State legal expenses associated with former Senate aide Michael Brodkorb’s lawsuit now top $226,000. The Minnesota Senate is paying a private firm to fight claims it mishandled Brodkorb’s termination. The latest $27,700 invoice was made public Wednesday and covers expenses from February through April.
A federal judge has issued a sweeping order allowing either party in fired aide Michael Brodkorb’s lawsuit against the Minnesota Senate to designate materials or witness depositions as confidential.

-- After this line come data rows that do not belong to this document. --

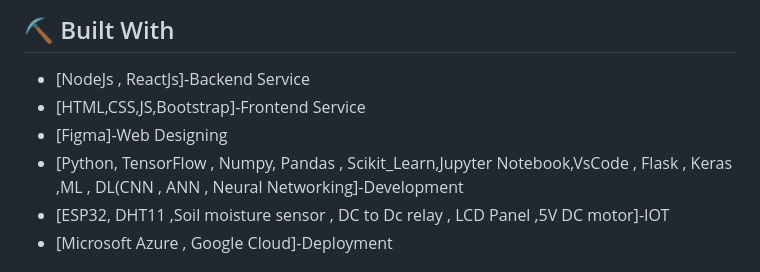
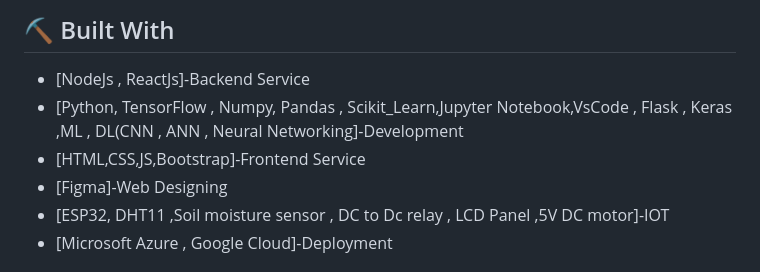
Before and after one commit to vp-1234ms/YANTRA-HACK, a Markdown page: README.md, the part around the change. GitHub-like rendering.

```diff
--- a/README.md
+++ b/README.md
@@ -42,9 +42,9 @@ We will create twio seprate communities one where farmers can share new advancem
 
 ## ⛏️ Built With <a name = "tech_stack"></a>
 - [NodeJs , ReactJs]-Backend Service
+- [Python, TensorFlow , Numpy, Pandas , Scikit_Learn,Jupyter Notebook,VsCode , Flask , Keras ,ML , DL(CNN , ANN , Neural Networking]-Development
 - [HTML,CSS,JS,Bootstrap]-Frontend Service
 - [Figma]-Web Designing
-- [Python, TensorFlow , Numpy, Pandas , Scikit_Learn,Jupyter Notebook,VsCode , Flask , Keras ,ML , DL(CNN , ANN , Neural Networking]-Development
 - [ESP32, DHT11 ,Soil moisture sensor , DC to Dc relay , LCD Panel ,5V DC motor]-IOT
 - [Microsoft Azure , Google Cloud]-Deployment
 
```
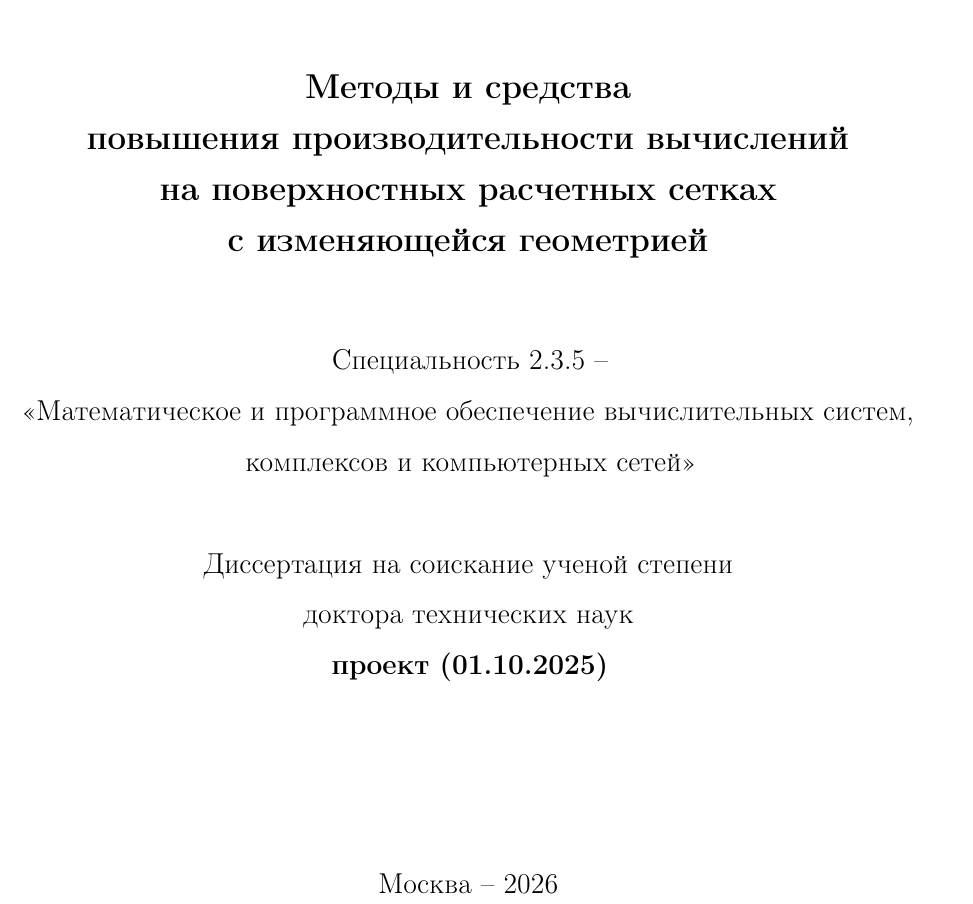
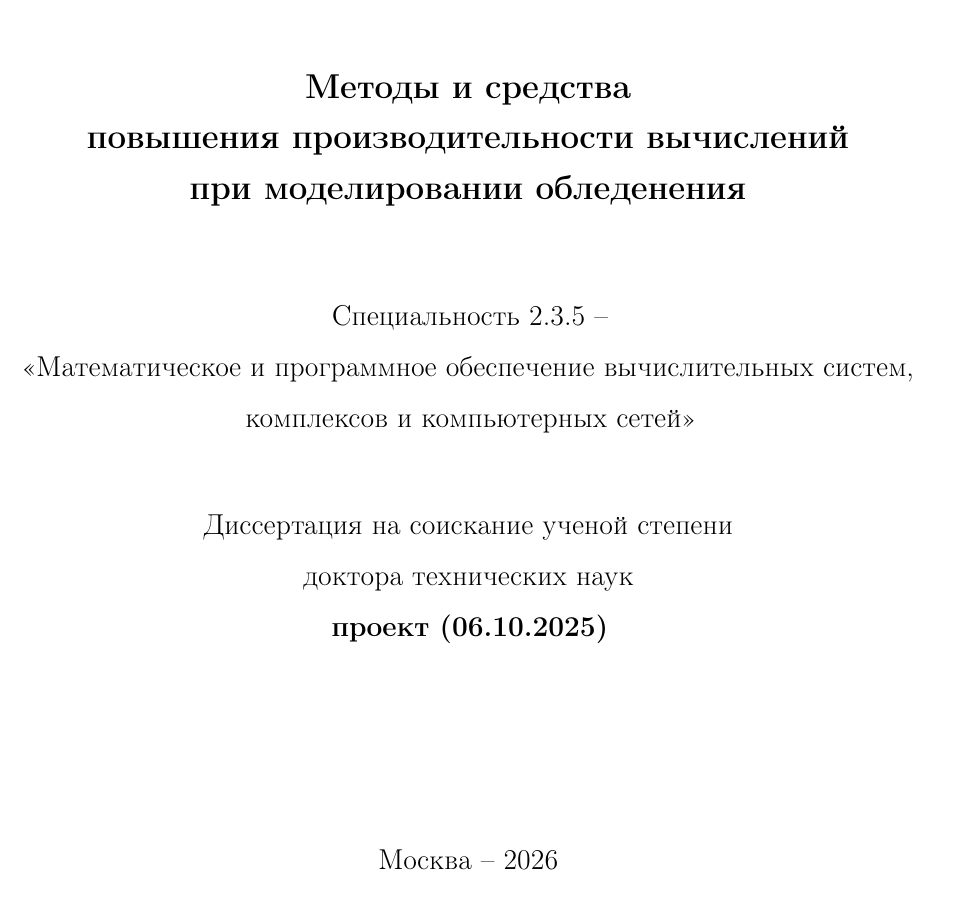
Before and after one commit to r-aax/phd, a LaTeX document (text/text_full.tex, which reads text/text_constants.tex, text/text_title.tex): part of page 1 of 343, cut so that both start at the same text. Compiled offline with pdfLaTeX.

Commit message:
title and date constants

```diff
--- /dev/null
+++ b/text/text_constants.tex
@@ -0,0 +1 @@
+\newcommand{\StrDate}{06.10.2025}
--- a/text/text_full.tex
+++ b/text/text_full.tex
@@ -82,6 +82,7 @@ escapeinside={\%*}{*)}
 \numberwithin{definition}{section}                           % нумерация определений по секциям
 \numberwithin{algo}{section}                                 % нумерация алгоритмов по секциям
 \DeclareMathOperator{\sign}{sign}                            % обозначения функции "знак"
+\input text_constants.tex
 
 %---------------------------------------------------------------------------------------------------
 
@@ -130,20 +131,14 @@ escapeinside={\%*}{*)}
 
 \vspace{0pt plus1.5fill} %число перед fill = кратность относительно некоторого расстояния fill, кусками которого заполнены пустые места
 \begin{center}
-\textbf{\large Методы и средства}
-
-\textbf{\large повышения производительности вычислений}
-
-\textbf{\large на поверхностных расчетных сетках}
-
-\textbf{\large с изменяющейся геометрией}
+\input text_title.tex
 
 \vspace{0pt plus2fill} %число перед fill = кратность относительно некоторого расстояния fill, кусками которого заполнены пустые места
 {Специальность 2.3.5 --\par <<Математическое и программное обеспечение вычислительных систем, комплексов и компьютерных сетей>>}
 
 \vspace{0pt plus1.5fill} %число перед fill = кратность относительно некоторого расстояния fill, кусками которого заполнены пустые места
 Диссертация на соискание ученой степени\par доктора технических наук\par
-\textbf{проект (01.10.2025)}
+\textbf{проект (\StrDate)}
 \end{center}
 
 \vspace{0pt plus4fill} %число перед fill = кратность относительно некоторого расстояния fill, кусками которого заполнены пустые места
--- /dev/null
+++ b/text/text_title.tex
@@ -0,0 +1,5 @@
+\textbf{\large Методы и средства}
+
+\textbf{\large повышения производительности вычислений}
+
+\textbf{\large при моделировании обледенения}
```
Also changed, not shown: text/text_autoreferat.tex (+3 -6 lines).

The information seal relates to pre-trial discovery in the case headed for trial next year.
The first wave of deposition notices went out Wednesday in federal lawsuit by a former Minnesota legislative staff member fired after his affair with the then-Senate majority leader.
Ex-Senate staffer Michael Brodkorb pleaded guilty Wednesday to fourth-degree DUI in connection with the January crash on Interstate 35E that left him seriously injured.
The Minnesota Senate’s latest legal bill in an ongoing lawsuit by ex-employee Michael Brodkorb totals nearly $6,000.
A federal judge has dismissed three counts from former Minnesota Senate aide Michael Brodkorb’s lawsuit over his firing — but two discrimination counts remain as the case goes forward.
Ex-Senate staffer Michael Brodkorb is accused of driving drunk and without a seat belt in connection with the Jan. 23 crash in Mendota Heights that left him seriously injured, according to charges filed Tuesday.
The Minnesota State Patrol said ex-Senate staffer Michael Brodkorb was over the legal limit on the night he crashed his car.
Former Republican Senate Majority Leader Amy Koch is breaking her silence about her resignation.